I was taught to go for the ball, and I was working on my touch and I wanted to show off to him that I had a good touch.
He went “but you’re not here for your touch. Get to the far post, hold your ground.”
One day, when I dropped back in to be a fifth midfielder – so I had to make a line of five. Now they do it today in a more military fashion, and it’s all pretty good but in our day it was unheard of – and I was going, hang on a second, we’ve got the ball, we’re going forward, and I have to run back into midfield in case we lose it?
He went “yeah, and if you don’t like it, go and play for some other country.”
I remember John Aldridge one time saying, publicly “anybody who plays up front for Ireland is going to turn their legs into tree stumps running that much.” I remember Jack got the hump about it, bringing it up in a team meeting, and his answer to it was “John, now you’ve got to do it twice as much or I won’t pick you again.” So, that was Jack’s way.
He was very rough and tumble about it, but he was also so adamant that it was going to be his way or the highway, and the way he changed how Ireland played our football from Eoin Hand’s time… John Giles originally, to Eoin Hand’s time, then to this new era that he brought in which was really focused on making sure that teams didn’t overrun us, and that we stayed in the game, and that if we got bits and pieces on it, we would be competitive.

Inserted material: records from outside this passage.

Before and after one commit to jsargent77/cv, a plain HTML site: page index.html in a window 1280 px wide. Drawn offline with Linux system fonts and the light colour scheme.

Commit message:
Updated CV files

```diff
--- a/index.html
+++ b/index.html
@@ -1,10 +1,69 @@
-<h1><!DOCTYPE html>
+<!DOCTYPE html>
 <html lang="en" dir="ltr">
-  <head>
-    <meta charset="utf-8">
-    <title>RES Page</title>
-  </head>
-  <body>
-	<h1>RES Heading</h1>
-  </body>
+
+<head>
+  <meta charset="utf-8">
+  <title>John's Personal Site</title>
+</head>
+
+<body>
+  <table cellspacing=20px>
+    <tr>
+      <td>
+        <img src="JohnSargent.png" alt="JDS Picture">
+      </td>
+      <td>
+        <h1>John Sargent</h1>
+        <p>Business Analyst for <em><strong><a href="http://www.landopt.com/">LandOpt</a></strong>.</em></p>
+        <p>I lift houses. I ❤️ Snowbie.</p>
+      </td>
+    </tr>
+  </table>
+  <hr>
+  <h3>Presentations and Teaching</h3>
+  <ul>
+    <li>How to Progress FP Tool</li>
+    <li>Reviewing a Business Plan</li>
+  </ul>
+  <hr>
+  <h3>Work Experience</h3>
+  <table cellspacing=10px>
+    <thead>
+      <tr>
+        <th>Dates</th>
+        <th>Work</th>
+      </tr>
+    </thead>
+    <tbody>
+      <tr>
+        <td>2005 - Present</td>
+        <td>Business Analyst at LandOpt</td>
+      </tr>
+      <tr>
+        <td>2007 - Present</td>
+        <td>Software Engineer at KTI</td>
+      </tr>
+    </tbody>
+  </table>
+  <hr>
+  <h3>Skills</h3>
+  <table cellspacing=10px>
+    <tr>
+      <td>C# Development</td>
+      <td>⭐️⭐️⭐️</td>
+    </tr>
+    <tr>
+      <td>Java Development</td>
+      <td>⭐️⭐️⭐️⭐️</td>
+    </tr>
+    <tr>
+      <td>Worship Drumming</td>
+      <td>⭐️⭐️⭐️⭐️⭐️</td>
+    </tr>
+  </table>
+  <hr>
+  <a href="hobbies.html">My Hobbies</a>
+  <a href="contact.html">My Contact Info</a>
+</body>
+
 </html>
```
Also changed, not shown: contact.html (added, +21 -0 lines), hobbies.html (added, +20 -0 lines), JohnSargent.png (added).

It was primitive when we had the ball, because we were very much a long-ball team.
Off the ball we were doing everything that Jurgen Klopp is asking his Liverpool players to do now.
The No 10 of the international teams in those days used to always run the show against us, and there was always too much space, and they would always have a great game against Ireland.
So, we just cut that out and made sure that with the work rate we had between one of the front players dropping back, having five in midfield, that that No 10 always had a wall in front of him, so he hadn’t got by and got through us.
That was sort of ingrained into my mind, but his way of doing it was quite funny really when you look back. “Oi, you headless chicken, run back here, you’re running the wrong way.”
He’d shout and scream at me, and it took a while, and I think he said himself in an interview one time “Niall wasn’t listening for a few years, but once he started listening and got the hang of it, he became a bit of a player.”
So, he took all the credit for that, you know?
- Football mums speak out: ‘They hug their teammates more than us’
- Exclusive: West Ham plan to broadcast games on Babestation
- Niall Quinn: I almost quit Arsenal on the night bus home from awards ceremony